▸ **Requirement**:
Except for the images, repeat the entries below word for word.

━━━ Material shown ━━━

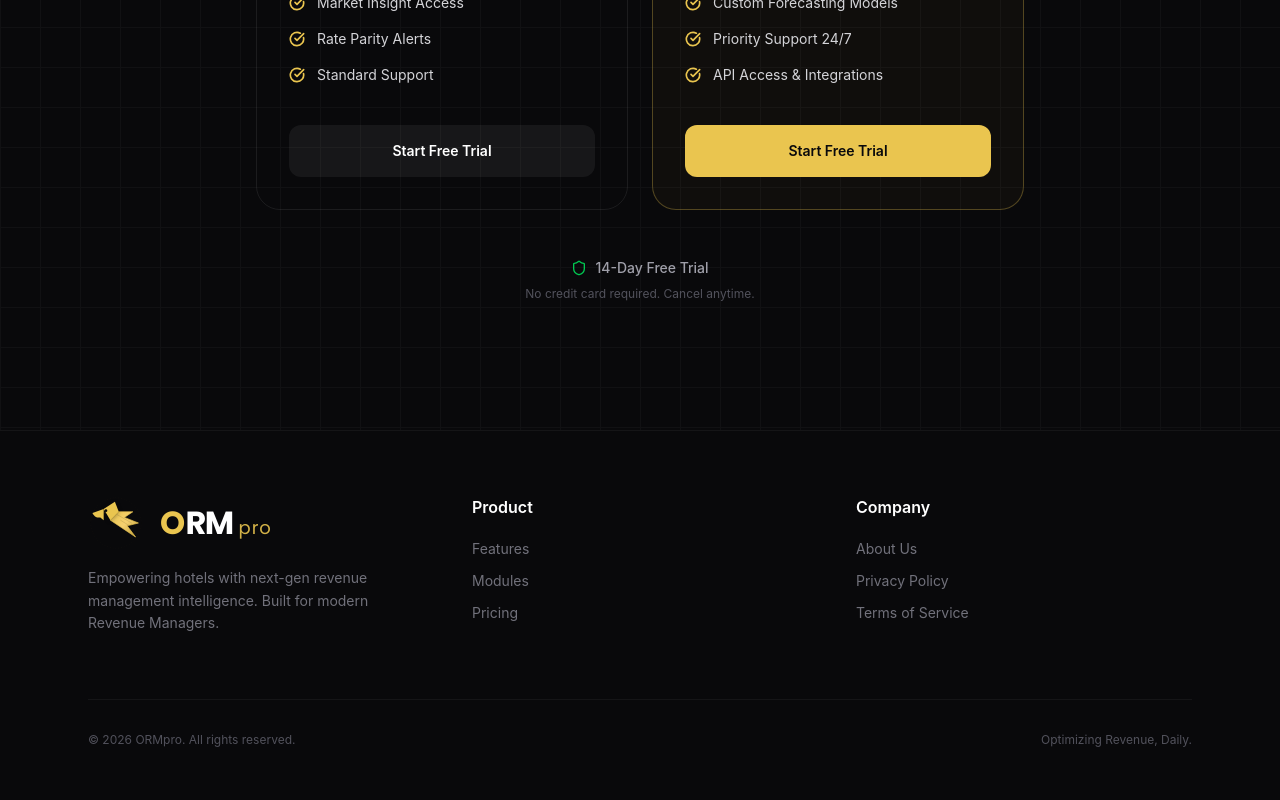
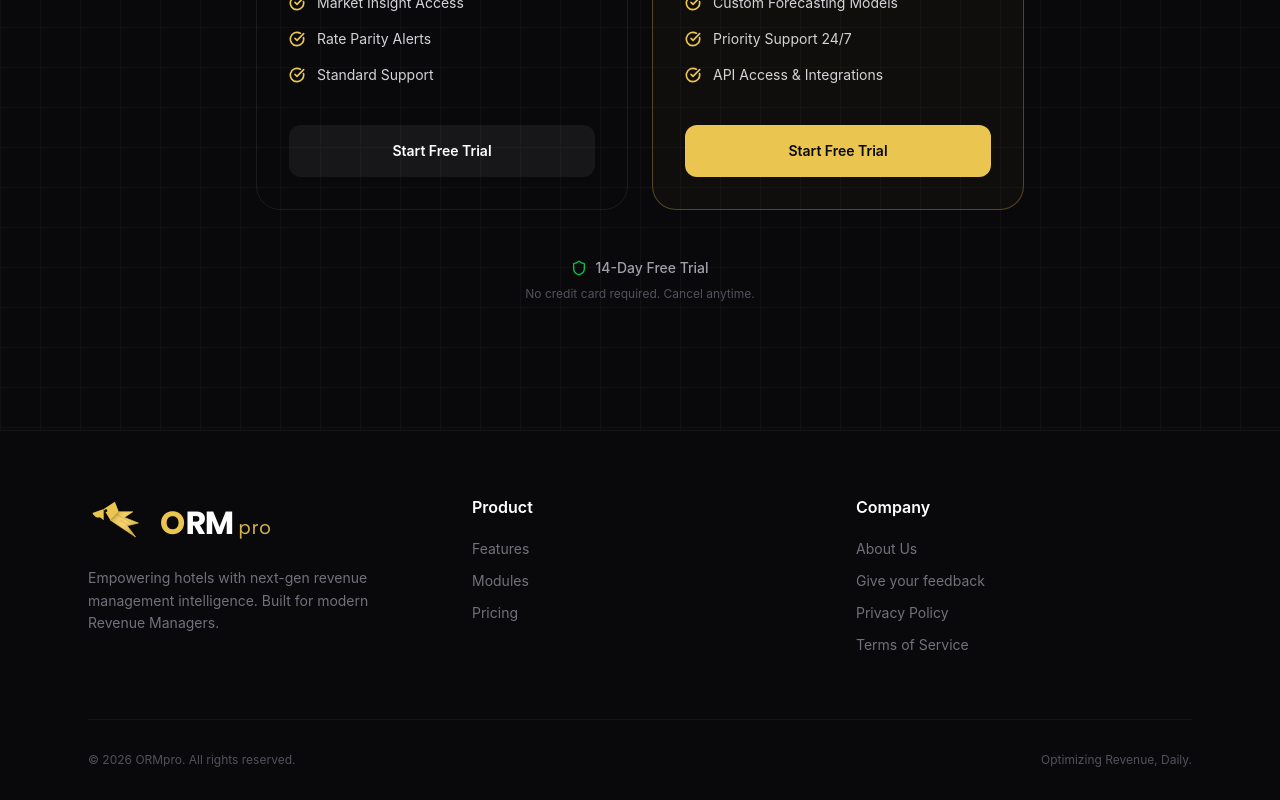
Before and after one commit to oguzatasoy2-hue/rm-dashboard-pro, a Next.js app: page / in a window 1280 px wide. Shown: the part 6093-6893 px from the top of the page. Built offline with nearby package versions, Linux system fonts and the light colour scheme.

Commit message:
Feedback: Restore feedback system on landing page

```diff
--- a/src/app/page.tsx
+++ b/src/app/page.tsx
@@ -21,6 +21,7 @@ import {
 } from 'lucide-react';
 import Link from 'next/link';
 import { LogoORM } from '@/components/LogoORM';
+import FeedbackForm from '@/components/FeedbackForm';
 
 const ease = [0.16, 1, 0.3, 1] as const;
 
@@ -123,6 +124,7 @@ const PRICING = [
 export default function Home() {
   const [activeModule, setActiveModule] = useState(0);
   const mod = MODULES[activeModule];
+  const [isFeedbackOpen, setIsFeedbackOpen] = useState(false);
 
   return (
     <div className="min-h-screen bg-[#09090B] text-white overflow-x-hidden relative">
@@ -796,6 +798,12 @@ export default function Home() {
             <div className="flex flex-col gap-3">
               <h4 className="text-white font-semibold mb-2">Company</h4>
               <a href="#" className="text-sm text-zinc-500 hover:text-white transition-colors">About Us</a>
+              <button
+                onClick={() => setIsFeedbackOpen(true)}
+                className="text-sm text-zinc-500 hover:text-white transition-colors text-left"
+              >
+                Give your feedback
+              </button>
               <a href="#" className="text-sm text-zinc-500 hover:text-white transition-colors">Privacy Policy</a>
               <a href="#" className="text-sm text-zinc-500 hover:text-white transition-colors">Terms of Service</a>
             </div>
@@ -807,6 +815,8 @@ export default function Home() {
           </div>
         </div>
       </footer>
+
+      <FeedbackForm isOpen={isFeedbackOpen} onClose={() => setIsFeedbackOpen(false)} />
     </div>
   );
 }
```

━━━

▸ **Exercise result**:
Before and after one commit to oguzatasoy2-hue/rm-dashboard-pro, a Next.js app: page / in a window 1280 px wide. Shown: the part 6093-6893 px from the top of the page. Built offline with nearby package versions, Linux system fonts and the light colour scheme.

Commit message:
Feedback: Restore feedback system on landing page

```diff
--- a/src/app/page.tsx
+++ b/src/app/page.tsx
@@ -21,6 +21,7 @@ import {
 } from 'lucide-react';
 import Link from 'next/link';
 import { LogoORM } from '@/components/LogoORM';
+import FeedbackForm from '@/components/FeedbackForm';
 
 const ease = [0.16, 1, 0.3, 1] as const;
 
@@ -123,6 +124,7 @@ const PRICING = [
 export default function Home() {
   const [activeModule, setActiveModule] = useState(0);
   const mod = MODULES[activeModule];
+  const [isFeedbackOpen, setIsFeedbackOpen] = useState(false);
 
   return (
     <div className="min-h-screen bg-[#09090B] text-white overflow-x-hidden relative">
@@ -796,6 +798,12 @@ export default function Home() {
             <div className="flex flex-col gap-3">
               <h4 className="text-white font-semibold mb-2">Company</h4>
               <a href="#" className="text-sm text-zinc-500 hover:text-white transition-colors">About Us</a>
+              <button
+                onClick={() => setIsFeedbackOpen(true)}
+                className="text-sm text-zinc-500 hover:text-white transition-colors text-left"
+              >
+                Give your feedback
+              </button>
               <a href="#" className="text-sm text-zinc-500 hover:text-white transition-colors">Privacy Policy</a>
               <a href="#" className="text-sm text-zinc-500 hover:text-white transition-colors">Terms of Service</a>
             </div>
@@ -807,6 +815,8 @@ export default function Home() {
           </div>
         </div>
       </footer>
+
+      <FeedbackForm isOpen={isFeedbackOpen} onClose={() => setIsFeedbackOpen(false)} />
     </div>
   );
 }
```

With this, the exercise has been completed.